I was later asked by someone, “How do you forgive when the offense is ongoing?”. That was a question I needed to go back into my prayer closet to be able to answer. The answer I received was, when we are honest with God about where we are emotionally in the moment (i.e. angry, resentful, frustrated, afraid, depressed), we also need to ask God for help in order to get to the place where we want to be (i.e. hopeful, confident, fearless, faith-filled, trusting,). I believe we need to begin moving in the direction we want to be. Our actions are crucial. Is this “fake it ‘til we make it?” It could be, but I like to think of it as moving to where God is.
Referencing the wisdom of Psalms, I believe moving to the place we want to be though our prayers and actions is a wise approach to becoming more spiritually grounded. “Why, my soul, are you downcast? Why so disturbed within me? Put your hope in God, for I will yet praise Him, my Savior and my God ” Psalms 42:11. “You are my refuge and my shield; I have put my hope in your word ” Psalms 119:114. We can hope in and give praise to God, even in fearful and uncertain times, because we are called to move toward those places of hope and confidence. And when we arrive at our spiritual destination, the place where God is, we are guaranteed to find “the peace that passes all understanding” Philippians 4:7.

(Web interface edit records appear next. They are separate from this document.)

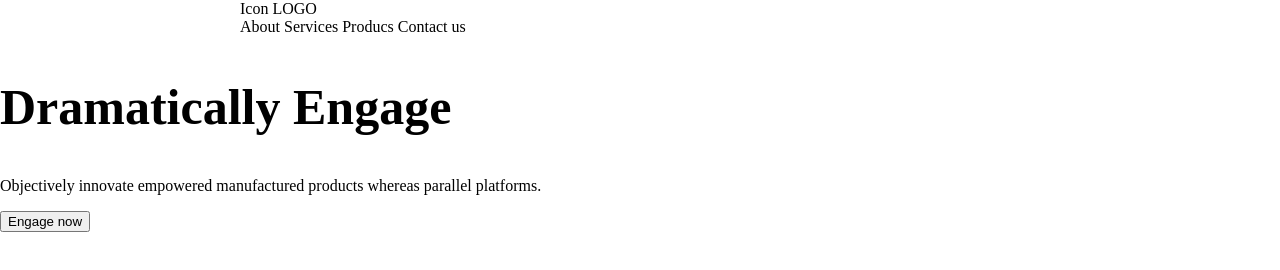
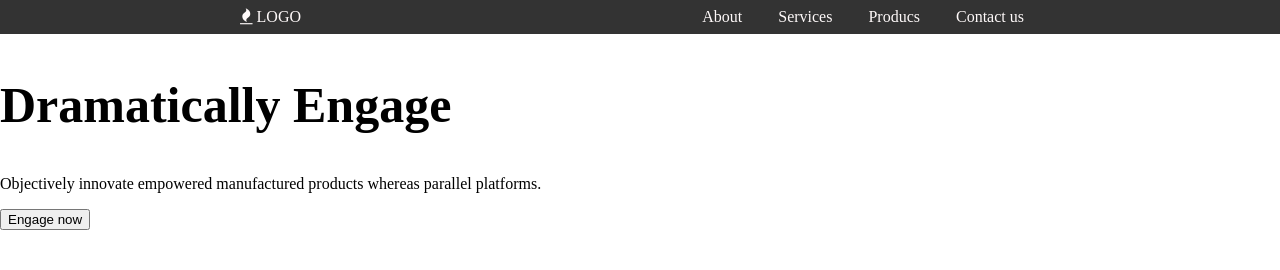
Before and after one commit to MariusCodeAcademy/Type8-HTML-11-Flex-position, a plain HTML site: page index.html in a window 1280 px wide. Drawn offline with Linux system fonts and the light colour scheme.

Commit message:
black header

```diff
--- a/css/style.css
+++ b/css/style.css
@@ -5,3 +5,19 @@
 h1 {
   font-size: 50px;
 }
+
+/* heaer */
+.header {
+  background-color: #333;
+  color: snow;
+}
+
+.header-flex {
+  display: flex;
+  justify-content: space-between;
+  align-items: center;
+}
+.nav-item {
+  padding: 8px 16px;
+  display: inline-block;
+}
--- a/index.html
+++ b/index.html
@@ -12,7 +12,7 @@
 <body>
   <header class="header">
     <div class="container header-flex">
-      <a href="/">Icon LOGO</a>
+      <a href="/"><i class="fa fa-fire" aria-hidden="true"></i> LOGO</a>
       <nav class="main-nav">
         <a class="nav-item" href="#">About</a>
         <a class="nav-item" href="#">Services</a>
```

My hope and prayer is that we each become more spiritually grounded by going to God in all of our honesty and humanity, discovering we are always protected – even if we become ill. There is peace in the midst of a world-wide pandemic and our God offers it overflowing. “Peace I leave with you; my peace I give to you. I do not give to you as the world gives. Do not let your hearts be troubled and do not be afraid.” John 14:27